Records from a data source
Segment Open

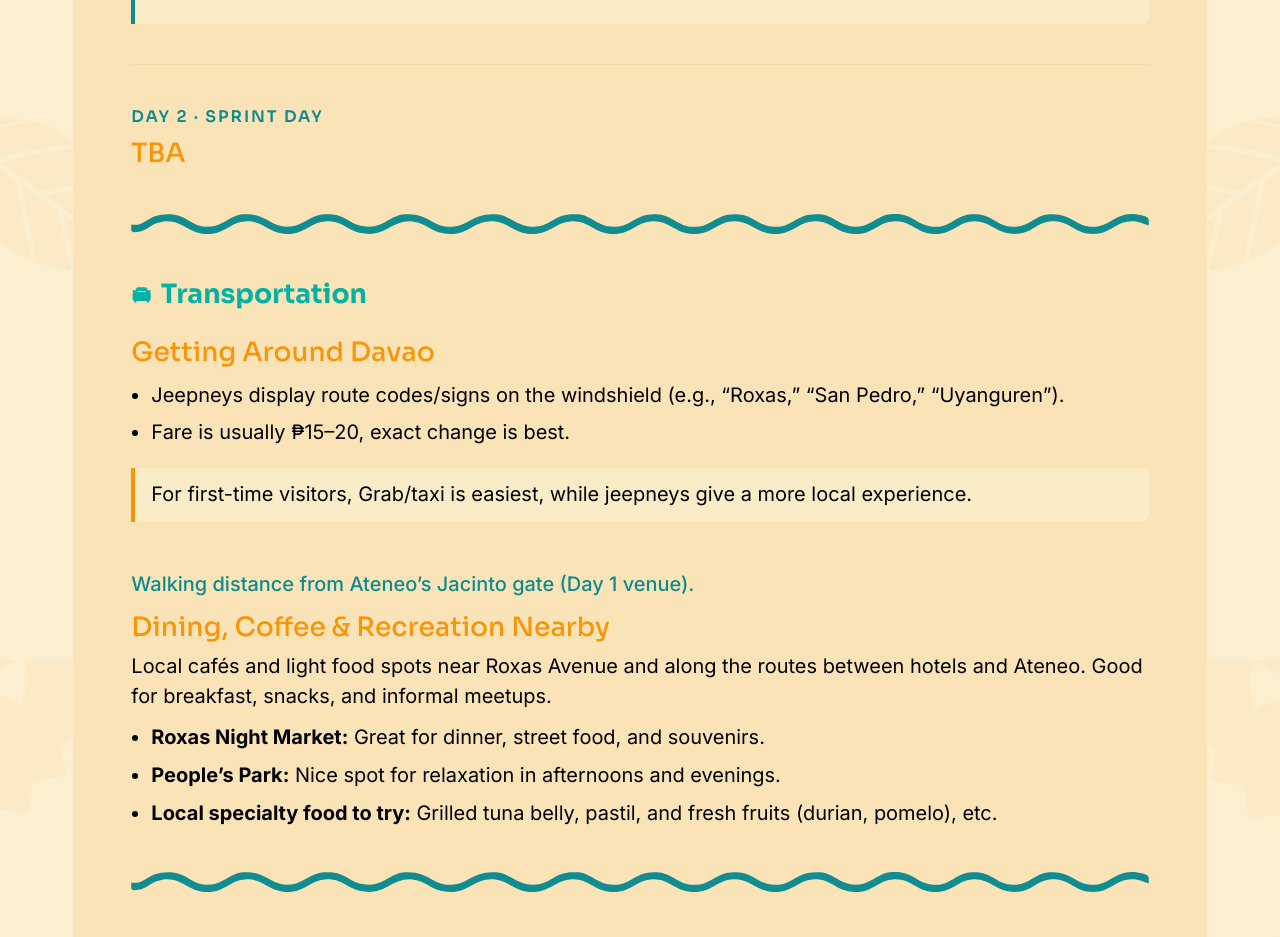
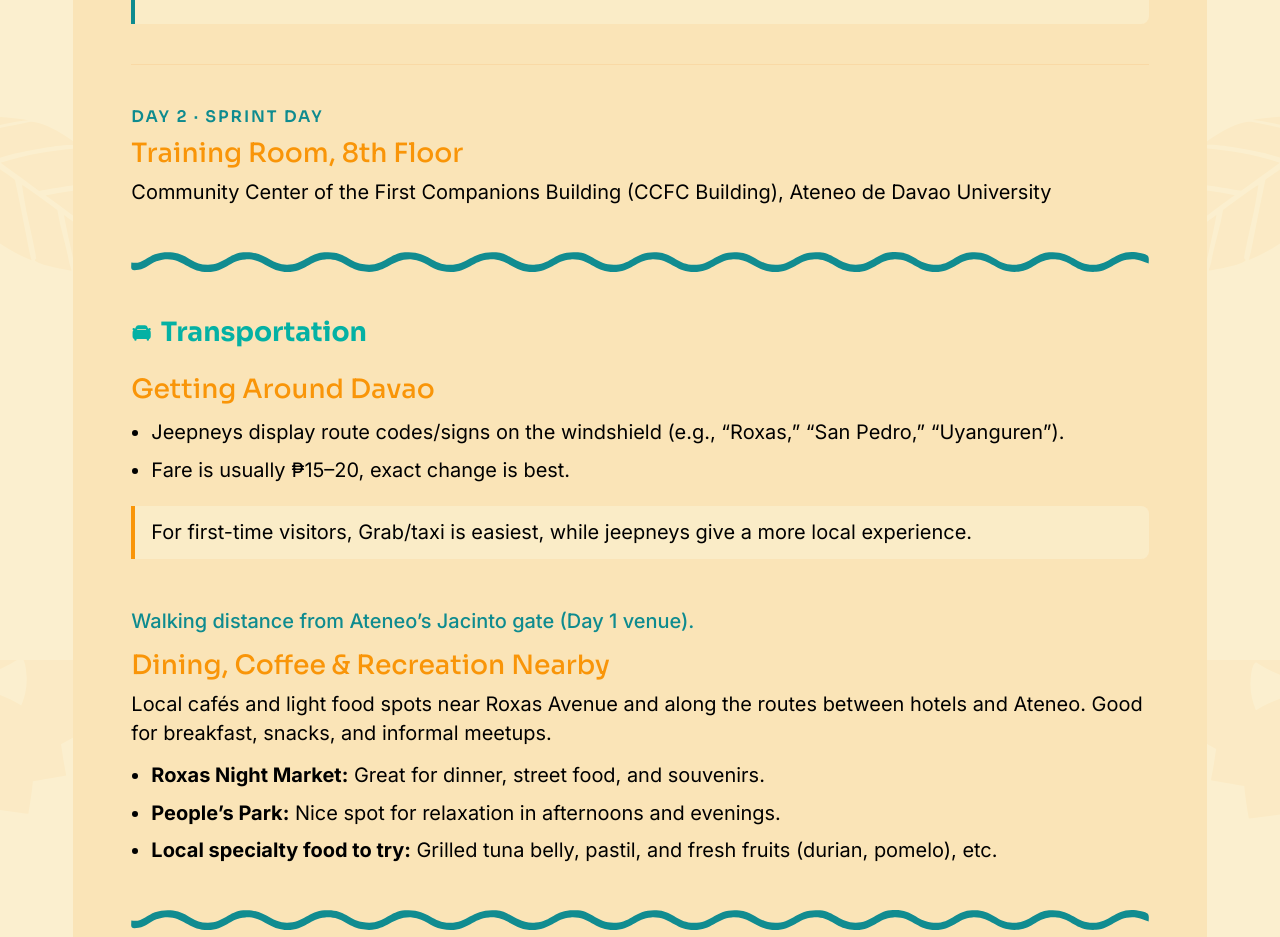
Before and after one commit to DurianPy-Davao-Python-User-Group/pycon-davao-2026-website, a Next.js app: page /travel-guide in a window 1280 px wide. Shown: the part 1780-2717 px from the top of the page. Built offline with nearby package versions, Linux system fonts and the light colour scheme.

Commit message:
chore: update sprint day venue

```diff
--- a/src/app/travel-guide/page.tsx
+++ b/src/app/travel-guide/page.tsx
@@ -143,9 +143,12 @@ export default function TravelGuidePage() {
                     id="travel-guide-day-2-venue"
                     className="font-heading text-pycon-orange mt-2 text-lg leading-tight font-medium sm:text-xl lg:text-[clamp(1.5rem,2.08vw,2.5rem)]"
                   >
-                    TBA
+                    Training Room, 8th Floor
                   </h3>
-
+                  <p className="mt-2">
+                    Community Center of the First Companions Building (CCFC Building), Ateneo de
+                    Davao University
+                  </p>
                 </section>
               </div>
             </GuideSection>
```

Segment Closed

▶ WHAT IS EXPECTED: Which lines of the records contain the word "className"? Copy each of them.

▶ YOUR SOLUTION:
                     className="font-heading text-pycon-orange mt-2 text-lg leading-tight font-medium sm:text-xl lg:text-[clamp(1.5rem,2.08vw,2.5rem)]"
+                  <p className="mt-2">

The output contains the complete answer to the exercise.